It's a short run to the Gulf and our two (brother in law Paul's family) boat fleet was soon flying south across clear green gulf waters. We had just got up on plane when a school of feeding dolphins caught our eye, so we cruised over to watch them. For you "dolphin doubters" from the Ozello post, NO, there are no dolphin shots in this post. I did get some, but in the boat I use 35mm, not delicate digital, so you'll have to wait. In the meantime, get your dolphin fix at Hurricane Teen's site.
I did miss a really good shot of the one dolphin who lept completely out of the water in a graceful arc. Ya' had to be there.
After the dolphin break, we ran down off Homosassa and Ozello to search for scallops. The water was clear, very salty, and we all hopped over in about 10 feet to search for scallops. The bottom was carpeted with seagrasses which undulated lazilly in a mild current.This is a little deep for scallop hunting, usually scallop searching is done in shallower water, but the tide was up at the time. It didn't take long to determine that the bottom was NOT carpeted with scallops.

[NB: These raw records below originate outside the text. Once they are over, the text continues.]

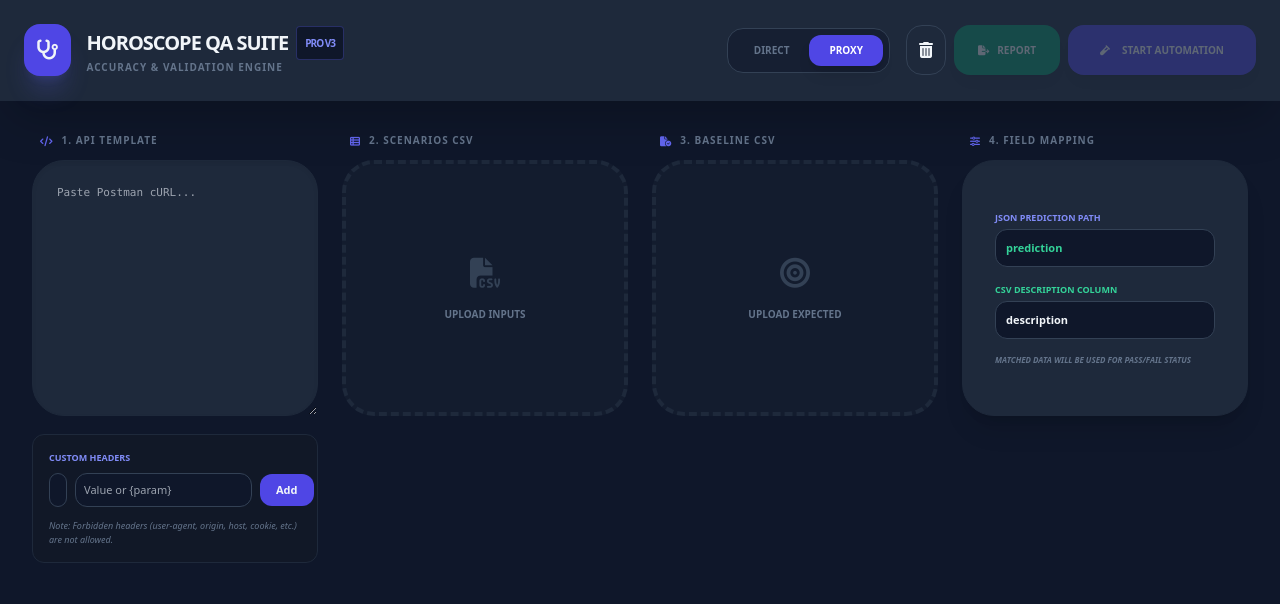
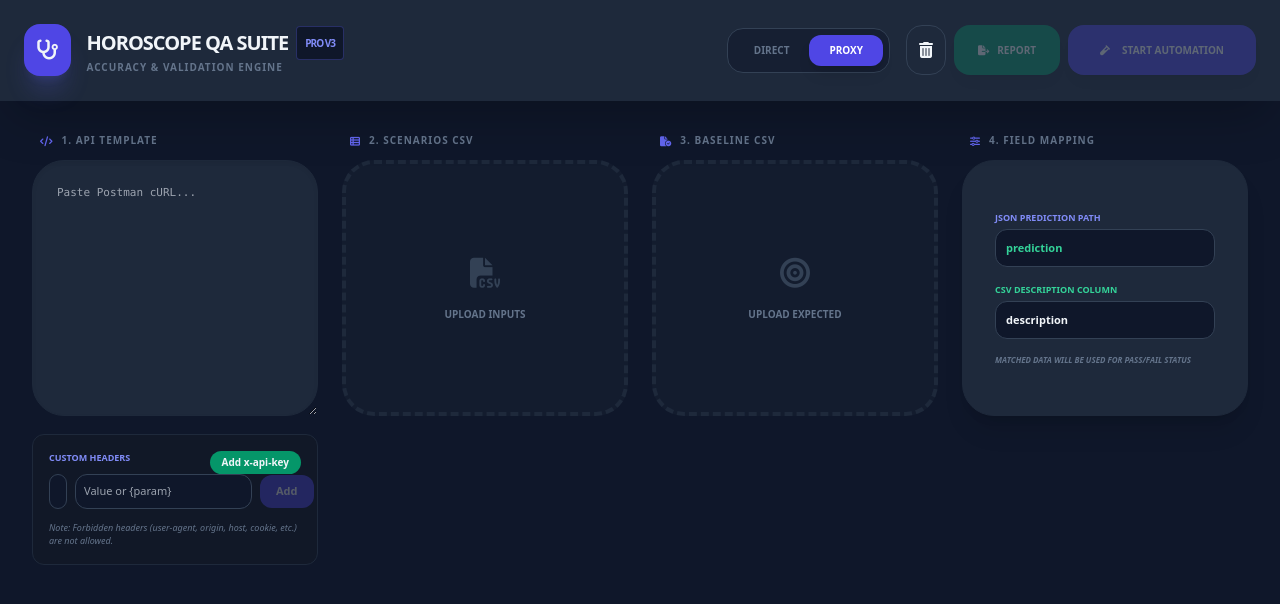
Before and after one commit to usankit1001-ai/Horoscope, a React (Vite) app: page / in a window 1280 px wide. Shown: the top 604 px of the page. Built offline with nearby package versions, Linux system fonts and the light colour scheme.

Commit message:
feat: add custom headers UI, x-api-key preset, header validation and request debugging; add Pages deploy workflow

```diff
--- a/App.tsx
+++ b/App.tsx
@@ -34,6 +34,15 @@ const App: React.FC = () => {
   const [customHeaders, setCustomHeaders] = useState<{key: string, value: string}[]>([]);
   const [newHeaderKey, setNewHeaderKey] = useState('');
   const [newHeaderValue, setNewHeaderValue] = useState('');
+  const [headerKeyError, setHeaderKeyError] = useState<string | null>(null);
+
+  const HEADER_NAME_RE = /^[A-Za-z0-9-]+$/;
+  const validateHeaderKey = (k: string) => {
+    if (!k || !k.trim()) return 'Header key is required';
+    if (!HEADER_NAME_RE.test(k)) return 'Invalid header key (letters, numbers and hyphen only)';
+    if (FORBIDDEN_HEADERS.includes(k.toLowerCase())) return 'This header is forbidden in browsers';
+    return null;
+  };
 
   // Persist settings and results
   useEffect(() => {
@@ -131,6 +140,30 @@ const App: React.FC = () => {
     setCustomHeaders(copy);
   };
 
+  // Preset helpers (adds or updates known headers quickly)
+  const [presetFeedback, setPresetFeedback] = useState<string | null>(null);
+  const addPreset = (key: string, value: string) => {
+    const lower = key.toLowerCase();
+    if (FORBIDDEN_HEADERS.includes(lower)) {
+      setPresetFeedback('Cannot add a forbidden header');
+      setTimeout(() => setPresetFeedback(null), 2000);
+      return;
+    }
+
+    setCustomHeaders(prev => {
+      const idx = prev.findIndex(h => h.key.toLowerCase() === lower);
+      if (idx !== -1) {
+        const copy = [...prev];
+        copy[idx] = { key, value };
+        return copy;
+      }
+      return [...prev, { key, value }];
+    });
+
+    setPresetFeedback(`${key} preset added`);
+    setTimeout(() => setPresetFeedback(null), 2000);
+  };
+
   const runTests = async () => {
     const configTemplate = parseCurl(curlString);
     if (!configTemplate.url || testCases.length === 0) {
@@ -152,13 +185,26 @@ const App: React.FC = () => {
         let rawText = '';
         let status = 0;
 
+        // Attach finalUrl for debugging
+        tc.finalUrl = finalUrl;
+
         if (fetchMode === 'bypass') {
+          // for bypass mode the user headers aren't forwarded, but still record what would be sent for debugging
+          const headersDbg: Record<string, string> = {};
+          Object.entries(configTemplate.headers).forEach(([k, v]) => {
+            if (!FORBIDDEN_HEADERS.includes(k.toLowerCase())) headersDbg[k] = substituteParams(v, tc.params);
+          });
+          customHeaders.forEach(h => {
+            if (h.key && !FORBIDDEN_HEADERS.includes(h.key.toLowerCase())) headersDbg[h.key] = substituteParams(h.value, tc.params);
+          });
+          tc.finalHeaders = headersDbg;
+
           const res = await fetch(`https://api.allorigins.win/get?url=${encodeURIComponent(finalUrl)}`);
           const data = await res.json();
           rawText = data.contents;
           status = res.status;
         } else {
-          const headers: any = {};
+          const headers: Record<string, string> = {};
           // from parsed curl
           Object.entries(configTemplate.headers).forEach(([k, v]) => {
             if (!FORBIDDEN_HEADERS.includes(k.toLowerCase())) headers[k] = substituteParams(v, tc.params);
@@ -169,6 +215,12 @@ const App: React.FC = () => {
               headers[h.key] = substituteParams(h.value, tc.params);
             }
           });
+
+          // Store final headers used for this test case for debugging
+          tc.finalHeaders = { ...headers };
+
+          console.debug('Request for', tc.id, { url: finalUrl, headers: tc.finalHeaders });
+
           const res = await fetch(finalUrl, { method: configTemplate.method, headers });
           rawText = await res.text();
           status = res.status;
@@ -270,12 +322,19 @@ const App: React.FC = () => {
             <textarea value={curlString} onChange={e => setCurlString(e.target.value)} className="w-full h-64 bg-[#1E293B] border border-slate-800 p-6 rounded-[2rem] font-mono text-[11px] text-emerald-400 focus:border-indigo-500 outline-none shadow-inner" placeholder="Paste Postman cURL..." />
 
             <div className="mt-4 bg-[#111827] border border-slate-800 p-4 rounded-xl">
-              <label className="text-[9px] font-black text-indigo-400 uppercase mb-2 block">Custom Headers</label>
+              <div className="flex items-start justify-between">
+                <label className="text-[9px] font-black text-indigo-400 uppercase mb-2 block">Custom Headers</label>
+                <div className="flex items-center gap-2">
+                  <button onClick={() => addPreset('x-api-key', 'iVf8NMjXY7Jmb8pjfKG75gumhnjVKvmasH8cEEt2')} className="text-[10px] bg-emerald-600 px-3 py-1 rounded-xl font-black">Add x-api-key</button>
+                </div>
+              </div>
+
               <div className="flex gap-2 items-center">
-                <input value={newHeaderKey} onChange={e => setNewHeaderKey(e.target.value)} placeholder="Header-Name (e.g. X-Custom-Header)" className="w-1/4 bg-slate-900 border border-slate-700 p-2 rounded-xl text-[11px]" />
+                <input value={newHeaderKey} onChange={e => { setNewHeaderKey(e.target.value); setHeaderKeyError(validateHeaderKey(e.target.value)); }} placeholder="Header-Name (e.g. X-Custom-Header)" className="w-1/4 bg-slate-900 border border-slate-700 p-2 rounded-xl text-[11px]" />
                 <input value={newHeaderValue} onChange={e => setNewHeaderValue(e.target.value)} placeholder="Value or {param}" className="flex-1 bg-slate-900 border border-slate-700 p-2 rounded-xl text-[11px]" />
-                <button onClick={addHeader} className="bg-indigo-600 px-4 py-2 rounded-xl text-[11px] font-black">Add</button>
+                <button onClick={addHeader} disabled={!!headerKeyError || !newHeaderKey.trim()} className="bg-indigo-600 px-4 py-2 rounded-xl text-[11px] font-black disabled:opacity-30">Add</button>
               </div>
+              {headerKeyError && <div className="text-[10px] text-rose-400 mt-2">{headerKeyError}</div>}
 
               <div className="mt-3 space-y-2">
                 {customHeaders.map((h, idx) => (
@@ -286,6 +345,7 @@ const App: React.FC = () => {
                   </div>
                 ))}
                 <p className="text-[9px] text-slate-500 italic">Note: Forbidden headers (user-agent, origin, host, cookie, etc.) are not allowed.</p>
+                {presetFeedback && <div className="text-[10px] text-emerald-400 mt-2">{presetFeedback}</div>}
               </div>
             </div>
           </div>
@@ -437,6 +497,20 @@ const App: React.FC = () => {
                    <div className="bg-[#0F172A] p-6 rounded-[2rem] font-mono text-[10px] h-48 overflow-auto border border-slate-800 text-emerald-500/80 whitespace-pre-wrap shadow-inner custom-scrollbar">
                       {selectedCase.actualResponse || "No data captured yet."}
                    </div>
+
+                   <div className="mt-3">
+                     <h5 className="text-[10px] font-black text-slate-500 uppercase tracking-widest mb-2">Request URL</h5>
+                     <div className="bg-slate-900 p-4 rounded-lg border border-slate-800 text-[11px] font-mono break-words">{selectedCase.finalUrl || 'N/A'}</div>
+
+                     <h5 className="text-[10px] font-black text-slate-500 uppercase tracking-widest mt-4 mb-2">Request Headers</h5>
+                     <div className="bg-slate-900 p-4 rounded-lg border border-slate-800 text-[11px] whitespace-pre-wrap font-mono">
+                       {selectedCase.finalHeaders ? (
+                         Object.entries(selectedCase.finalHeaders).map(([k, v]) => (
+                           <div key={k}><span className="text-slate-500">{k}:</span> {v}</div>
+                         ))
+                       ) : <div className="italic text-slate-500">No headers recorded for this case.</div>}
+                     </div>
+                   </div>
                 </div>
 
                 <div className="bg-indigo-500/5 p-8 rounded-[3rem] border border-indigo-500/10 space-y-6">
--- a/types.ts
+++ b/types.ts
@@ -24,6 +24,7 @@ export interface TestCase {
   executionTime?: number;
   finalUrl?: string; // Added for debugging 404s
   finalBody?: string | null; // Added for debugging
+  finalHeaders?: Record<string, string>; // Added to inspect per-run headers
   statusCode?: number; // To track 404, 500, etc.
 }
 
```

After 20 minutes searching this first spot, we clambered back in and ran inshore and a little more south until we were nearer St. Martins Keys.
Here, the water was a little clearer and a few feet shallower, so again the anchor splashed into the Gulf followed by kid and adult splashes. This was a great spot for snorkeling with a mix of seagrasses and hard bottom. Hard bottom spots are places where the underlying limerock is exposed. These are colonized by sponges and small corals. The tropical corals never get reefy big here as cold temps kill them off during hard winters. The more temperate sponges do get pretty big and the combination of the two attracts a different mix of fish than you find on the surrounding seagrass beds.

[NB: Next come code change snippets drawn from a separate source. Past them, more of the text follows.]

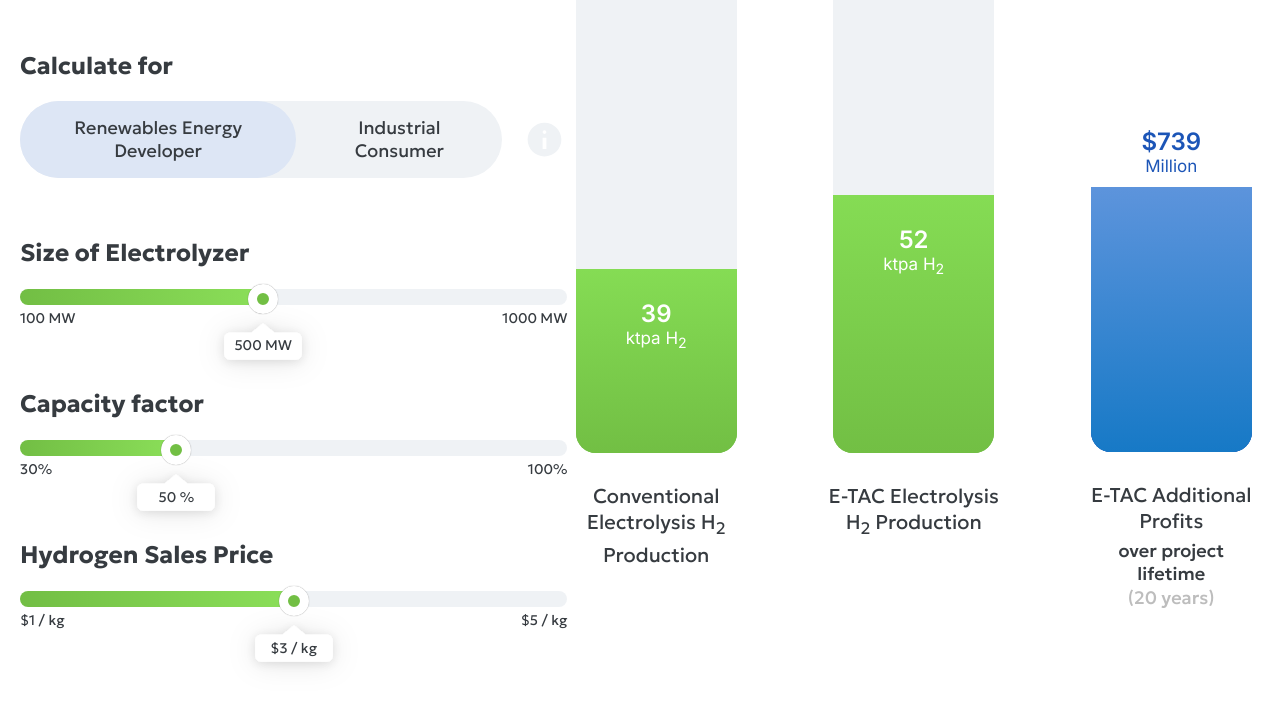
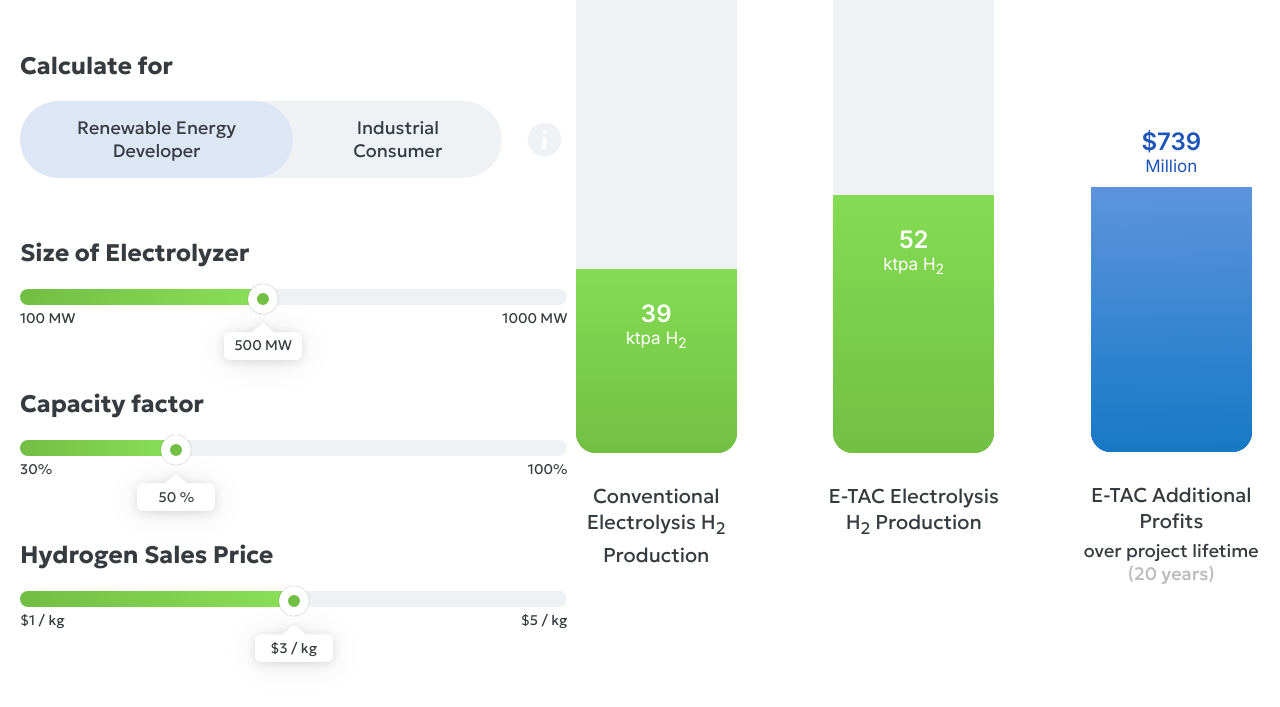
Before and after one commit to studioycm/h2pro, a plain HTML site: page index.html in a window 1280 px wide. Shown: the part 231-938 px from the top of the page. Drawn offline with Linux system fonts and the light colour scheme.

Commit message:
fix text

```diff
--- a/index.html
+++ b/index.html
@@ -21,7 +21,7 @@
           <div class="definitions-calculator-categories-block">
             <div class="definitions-calculator-categories">
               <button class="definitions-calculator-categories-button active">
-                Renewables Energy Developer
+                Renewable Energy Developer
               </button>
               <button class="definitions-calculator-categories-button">
                 Industrial Consumer
@@ -341,7 +341,7 @@
             </div>
 
             <div class="definitions-graph-item-desc">
-              <span style="font-size: 15px; font-weight: 500; opacity: 0.5"
+              <span style="font-size: 15px; font-weight: 400; opacity: 0.5"
                 >Annual</span
               >
 
--- a/styles/style.css
+++ b/styles/style.css
@@ -557,7 +557,7 @@ input {
   font-family: Geologica;
   font-size: 18px;
   font-style: normal;
-  font-weight: 500;
+  font-weight: 400;
   line-height: 130%; /* 26px */
   max-width: 182px;
   margin-top: 5px;
```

After some serious searching, we had a total of about a dozen blue-eyed, nervous scallops. The daily limit is 10 gallons (in the shell) and it takes about that many to have a decent meal. These are small bay scallops who sport one delicious adductor muscle per animal.
With such a small take, we decided our 12 scallops would do more good spawning than sauteeing. We tucked them back down into the seagrass and our scallop hunt became a family snorkel, swim, play in the water day. Excellent!
After a few hours, we reluctantly loaded up and ran back to port just ahead of a developing thunderstorm. It was a pretty good day and not having any scallops to clean was just fine with me, since they're not my favorite.
I do have a boat to clean though and so our tale ends here.
Posted by R.Powers at 10:00 AM